[Start of Attachment]
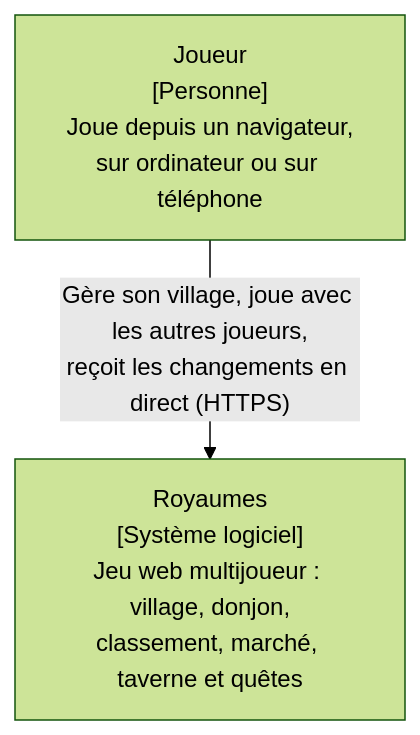
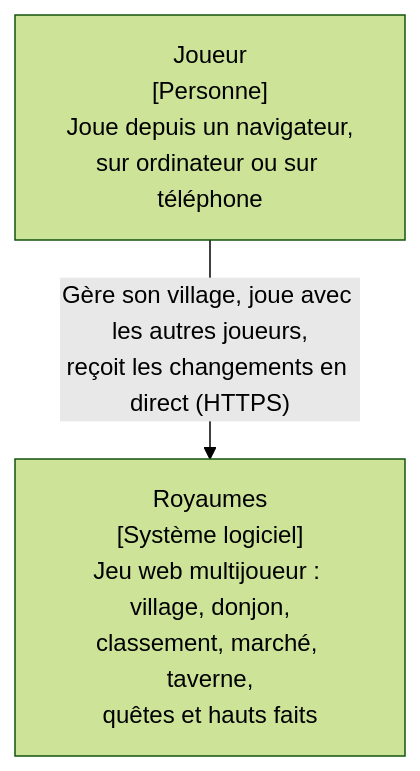
One commit to Titinite/Royaumes changed the first of 6 diagrams in docs/architecture.md. Above: the diagram before and after it, drawn with Mermaid (forest theme). The commit also changed other lines of this file and 9 other files, not shown here.

Commit message:
docs: documenter le module Hauts faits, ADR 12, revue de sécurité et rendu

````diff
--- a/docs/architecture.md
+++ b/docs/architecture.md
@@ -12,6 +12,6 @@
 ```mermaid
 flowchart TB
   joueur["Joueur<br/>[Personne]<br/>Joue depuis un navigateur,<br/>sur ordinateur ou sur téléphone"]
-  royaumes["Royaumes<br/>[Système logiciel]<br/>Jeu web multijoueur : village, donjon,<br/>classement, marché, taverne et quêtes"]
+  royaumes["Royaumes<br/>[Système logiciel]<br/>Jeu web multijoueur : village, donjon,<br/>classement, marché, taverne,<br/>quêtes et hauts faits"]
   joueur -->|"Gère son village, joue avec les autres joueurs,<br/>reçoit les changements en direct (HTTPS)"| royaumes
 ```
````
[End of Attachment]
# TASK GOAL
Every line of the material above that has the string "docs" needs pulling out.

# FINAL ANSWER
One commit to Titinite/Royaumes changed the first of 6 diagrams in docs/architecture.md. Above: the diagram before and after it, drawn with Mermaid (forest theme). The commit also changed other lines of this file and 9 other files, not shown here.
docs: documenter le module Hauts faits, ADR 12, revue de sécurité et rendu
--- a/docs/architecture.md
+++ b/docs/architecture.md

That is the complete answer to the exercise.